**EXERCISE**.
Give back the whole listing below exactly.

**THE DATA**.
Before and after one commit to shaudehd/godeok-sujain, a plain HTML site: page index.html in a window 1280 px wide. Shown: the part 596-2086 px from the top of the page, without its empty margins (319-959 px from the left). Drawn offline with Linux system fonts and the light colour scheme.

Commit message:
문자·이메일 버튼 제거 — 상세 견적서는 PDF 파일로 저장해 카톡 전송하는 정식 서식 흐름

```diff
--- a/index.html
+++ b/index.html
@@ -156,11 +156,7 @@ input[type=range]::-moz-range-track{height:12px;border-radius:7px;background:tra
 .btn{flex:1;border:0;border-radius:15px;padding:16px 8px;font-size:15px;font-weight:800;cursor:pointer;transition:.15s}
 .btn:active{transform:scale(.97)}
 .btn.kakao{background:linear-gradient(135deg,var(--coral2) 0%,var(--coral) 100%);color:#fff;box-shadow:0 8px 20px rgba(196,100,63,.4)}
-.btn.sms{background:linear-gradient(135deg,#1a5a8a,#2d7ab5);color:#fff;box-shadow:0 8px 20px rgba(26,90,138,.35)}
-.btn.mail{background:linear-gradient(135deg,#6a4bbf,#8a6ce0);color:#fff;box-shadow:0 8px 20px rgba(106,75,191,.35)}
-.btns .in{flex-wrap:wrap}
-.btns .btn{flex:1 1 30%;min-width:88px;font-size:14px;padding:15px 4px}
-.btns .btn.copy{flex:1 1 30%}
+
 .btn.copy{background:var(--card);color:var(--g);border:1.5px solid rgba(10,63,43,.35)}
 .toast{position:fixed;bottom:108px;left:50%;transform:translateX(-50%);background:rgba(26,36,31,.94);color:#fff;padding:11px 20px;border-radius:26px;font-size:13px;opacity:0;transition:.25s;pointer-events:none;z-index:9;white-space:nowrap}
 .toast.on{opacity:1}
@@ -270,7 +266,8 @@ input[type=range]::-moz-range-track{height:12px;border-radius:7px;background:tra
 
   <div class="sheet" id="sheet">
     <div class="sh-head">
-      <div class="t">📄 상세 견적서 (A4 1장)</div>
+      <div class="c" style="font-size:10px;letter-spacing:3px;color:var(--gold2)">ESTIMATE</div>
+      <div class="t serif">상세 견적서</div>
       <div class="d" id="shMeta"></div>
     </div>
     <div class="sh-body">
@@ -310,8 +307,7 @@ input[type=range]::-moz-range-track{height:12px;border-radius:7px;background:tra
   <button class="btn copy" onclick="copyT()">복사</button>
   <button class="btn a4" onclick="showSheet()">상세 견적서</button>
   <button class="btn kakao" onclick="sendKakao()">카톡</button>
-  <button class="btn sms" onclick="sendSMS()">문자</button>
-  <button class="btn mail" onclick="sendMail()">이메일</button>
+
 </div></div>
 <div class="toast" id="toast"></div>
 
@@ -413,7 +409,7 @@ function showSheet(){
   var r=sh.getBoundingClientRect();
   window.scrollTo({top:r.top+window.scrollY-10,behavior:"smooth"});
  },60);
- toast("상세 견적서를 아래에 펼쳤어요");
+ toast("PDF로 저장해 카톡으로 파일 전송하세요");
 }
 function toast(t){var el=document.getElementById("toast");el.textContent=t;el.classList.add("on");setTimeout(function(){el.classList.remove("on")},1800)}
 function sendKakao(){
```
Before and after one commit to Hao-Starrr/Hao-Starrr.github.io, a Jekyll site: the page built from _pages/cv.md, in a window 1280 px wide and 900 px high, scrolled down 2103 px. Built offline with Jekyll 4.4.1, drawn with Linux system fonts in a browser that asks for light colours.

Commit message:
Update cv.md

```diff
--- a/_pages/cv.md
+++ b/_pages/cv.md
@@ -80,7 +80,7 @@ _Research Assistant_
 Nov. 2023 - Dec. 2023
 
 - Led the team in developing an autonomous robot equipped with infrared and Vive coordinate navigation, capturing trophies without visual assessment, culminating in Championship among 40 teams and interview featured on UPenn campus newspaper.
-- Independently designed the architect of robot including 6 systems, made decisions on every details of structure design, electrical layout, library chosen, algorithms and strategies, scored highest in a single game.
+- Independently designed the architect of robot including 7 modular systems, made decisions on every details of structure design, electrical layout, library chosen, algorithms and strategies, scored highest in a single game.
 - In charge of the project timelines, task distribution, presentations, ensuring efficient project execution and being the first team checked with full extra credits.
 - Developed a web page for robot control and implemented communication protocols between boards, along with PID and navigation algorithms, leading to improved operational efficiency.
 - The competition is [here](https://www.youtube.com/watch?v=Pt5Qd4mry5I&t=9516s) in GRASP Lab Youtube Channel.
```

**WRITTEN ANSWER**.
Before and after one commit to shaudehd/godeok-sujain, a plain HTML site: page index.html in a window 1280 px wide. Shown: the part 596-2086 px from the top of the page, without its empty margins (319-959 px from the left). Drawn offline with Linux system fonts and the light colour scheme.

Commit message:
문자·이메일 버튼 제거 — 상세 견적서는 PDF 파일로 저장해 카톡 전송하는 정식 서식 흐름

```diff
--- a/index.html
+++ b/index.html
@@ -156,11 +156,7 @@ input[type=range]::-moz-range-track{height:12px;border-radius:7px;background:tra
 .btn{flex:1;border:0;border-radius:15px;padding:16px 8px;font-size:15px;font-weight:800;cursor:pointer;transition:.15s}
 .btn:active{transform:scale(.97)}
 .btn.kakao{background:linear-gradient(135deg,var(--coral2) 0%,var(--coral) 100%);color:#fff;box-shadow:0 8px 20px rgba(196,100,63,.4)}
-.btn.sms{background:linear-gradient(135deg,#1a5a8a,#2d7ab5);color:#fff;box-shadow:0 8px 20px rgba(26,90,138,.35)}
-.btn.mail{background:linear-gradient(135deg,#6a4bbf,#8a6ce0);color:#fff;box-shadow:0 8px 20px rgba(106,75,191,.35)}
-.btns .in{flex-wrap:wrap}
-.btns .btn{flex:1 1 30%;min-width:88px;font-size:14px;padding:15px 4px}
-.btns .btn.copy{flex:1 1 30%}
+
 .btn.copy{background:var(--card);color:var(--g);border:1.5px solid rgba(10,63,43,.35)}
 .toast{position:fixed;bottom:108px;left:50%;transform:translateX(-50%);background:rgba(26,36,31,.94);color:#fff;padding:11px 20px;border-radius:26px;font-size:13px;opacity:0;transition:.25s;pointer-events:none;z-index:9;white-space:nowrap}
 .toast.on{opacity:1}
@@ -270,7 +266,8 @@ input[type=range]::-moz-range-track{height:12px;border-radius:7px;background:tra
 
   <div class="sheet" id="sheet">
     <div class="sh-head">
-      <div class="t">📄 상세 견적서 (A4 1장)</div>
+      <div class="c" style="font-size:10px;letter-spacing:3px;color:var(--gold2)">ESTIMATE</div>
+      <div class="t serif">상세 견적서</div>
       <div class="d" id="shMeta"></div>
     </div>
     <div class="sh-body">
@@ -310,8 +307,7 @@ input[type=range]::-moz-range-track{height:12px;border-radius:7px;background:tra
   <button class="btn copy" onclick="copyT()">복사</button>
   <button class="btn a4" onclick="showSheet()">상세 견적서</button>
   <button class="btn kakao" onclick="sendKakao()">카톡</button>
-  <button class="btn sms" onclick="sendSMS()">문자</button>
-  <button class="btn mail" onclick="sendMail()">이메일</button>
+
 </div></div>
 <div class="toast" id="toast"></div>
 
@@ -413,7 +409,7 @@ function showSheet(){
   var r=sh.getBoundingClientRect();
   window.scrollTo({top:r.top+window.scrollY-10,behavior:"smooth"});
  },60);
- toast("상세 견적서를 아래에 펼쳤어요");
+ toast("PDF로 저장해 카톡으로 파일 전송하세요");
 }
 function toast(t){var el=document.getElementById("toast");el.textContent=t;el.classList.add("on");setTimeout(function(){el.classList.remove("on")},1800)}
 function sendKakao(){
```
Before and after one commit to Hao-Starrr/Hao-Starrr.github.io, a Jekyll site: the page built from _pages/cv.md, in a window 1280 px wide and 900 px high, scrolled down 2103 px. Built offline with Jekyll 4.4.1, drawn with Linux system fonts in a browser that asks for light colours.

Commit message:
Update cv.md

```diff
--- a/_pages/cv.md
+++ b/_pages/cv.md
@@ -80,7 +80,7 @@ _Research Assistant_
 Nov. 2023 - Dec. 2023
 
 - Led the team in developing an autonomous robot equipped with infrared and Vive coordinate navigation, capturing trophies without visual assessment, culminating in Championship among 40 teams and interview featured on UPenn campus newspaper.
-- Independently designed the architect of robot including 6 systems, made decisions on every details of structure design, electrical layout, library chosen, algorithms and strategies, scored highest in a single game.
+- Independently designed the architect of robot including 7 modular systems, made decisions on every details of structure design, electrical layout, library chosen, algorithms and strategies, scored highest in a single game.
 - In charge of the project timelines, task distribution, presentations, ensuring efficient project execution and being the first team checked with full extra credits.
 - Developed a web page for robot control and implemented communication protocols between boards, along with PID and navigation algorithms, leading to improved operational efficiency.
 - The competition is [here](https://www.youtube.com/watch?v=Pt5Qd4mry5I&t=9516s) in GRASP Lab Youtube Channel.
```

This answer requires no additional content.